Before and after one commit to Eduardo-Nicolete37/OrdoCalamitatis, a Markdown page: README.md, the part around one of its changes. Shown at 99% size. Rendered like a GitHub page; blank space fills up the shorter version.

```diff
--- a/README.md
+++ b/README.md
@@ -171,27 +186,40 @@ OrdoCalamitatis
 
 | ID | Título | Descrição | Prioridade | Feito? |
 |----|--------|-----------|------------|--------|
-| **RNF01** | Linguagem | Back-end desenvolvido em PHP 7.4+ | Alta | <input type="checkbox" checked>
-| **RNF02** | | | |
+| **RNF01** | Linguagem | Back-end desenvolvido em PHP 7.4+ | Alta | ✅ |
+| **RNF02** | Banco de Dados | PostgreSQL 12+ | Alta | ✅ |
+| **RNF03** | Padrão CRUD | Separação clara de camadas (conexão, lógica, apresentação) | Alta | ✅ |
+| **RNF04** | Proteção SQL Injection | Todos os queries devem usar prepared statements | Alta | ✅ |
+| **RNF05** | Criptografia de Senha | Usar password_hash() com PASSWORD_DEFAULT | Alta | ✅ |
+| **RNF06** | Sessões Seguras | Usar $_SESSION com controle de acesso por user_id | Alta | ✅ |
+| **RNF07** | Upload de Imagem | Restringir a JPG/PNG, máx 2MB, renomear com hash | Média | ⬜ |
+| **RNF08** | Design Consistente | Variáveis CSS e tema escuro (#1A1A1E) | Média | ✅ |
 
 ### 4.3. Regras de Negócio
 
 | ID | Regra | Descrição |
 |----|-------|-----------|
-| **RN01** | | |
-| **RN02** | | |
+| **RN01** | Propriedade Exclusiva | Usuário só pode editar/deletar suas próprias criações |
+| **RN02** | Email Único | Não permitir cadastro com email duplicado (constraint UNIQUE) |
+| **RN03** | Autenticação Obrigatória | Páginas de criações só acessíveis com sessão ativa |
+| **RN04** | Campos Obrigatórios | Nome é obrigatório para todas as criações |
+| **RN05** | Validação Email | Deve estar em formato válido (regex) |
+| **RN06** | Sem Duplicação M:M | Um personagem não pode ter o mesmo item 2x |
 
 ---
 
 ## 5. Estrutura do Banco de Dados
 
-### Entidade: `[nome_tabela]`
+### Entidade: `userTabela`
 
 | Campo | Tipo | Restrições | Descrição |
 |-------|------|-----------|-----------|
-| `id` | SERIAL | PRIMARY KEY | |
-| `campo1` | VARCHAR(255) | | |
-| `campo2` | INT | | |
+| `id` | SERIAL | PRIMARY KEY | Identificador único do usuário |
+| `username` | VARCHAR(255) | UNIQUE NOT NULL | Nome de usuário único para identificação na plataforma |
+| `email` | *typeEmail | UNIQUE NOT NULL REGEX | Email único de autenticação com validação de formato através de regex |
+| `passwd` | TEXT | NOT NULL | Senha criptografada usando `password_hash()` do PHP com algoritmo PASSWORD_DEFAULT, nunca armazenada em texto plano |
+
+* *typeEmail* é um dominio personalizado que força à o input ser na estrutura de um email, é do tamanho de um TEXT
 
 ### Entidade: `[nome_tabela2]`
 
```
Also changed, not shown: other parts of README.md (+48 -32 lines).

:::

» Action item
Show the lines of the listing above with "Entidade".

» Result below
-### Entidade: `[nome_tabela]`
+### Entidade: `userTabela`
 ### Entidade: `[nome_tabela2]`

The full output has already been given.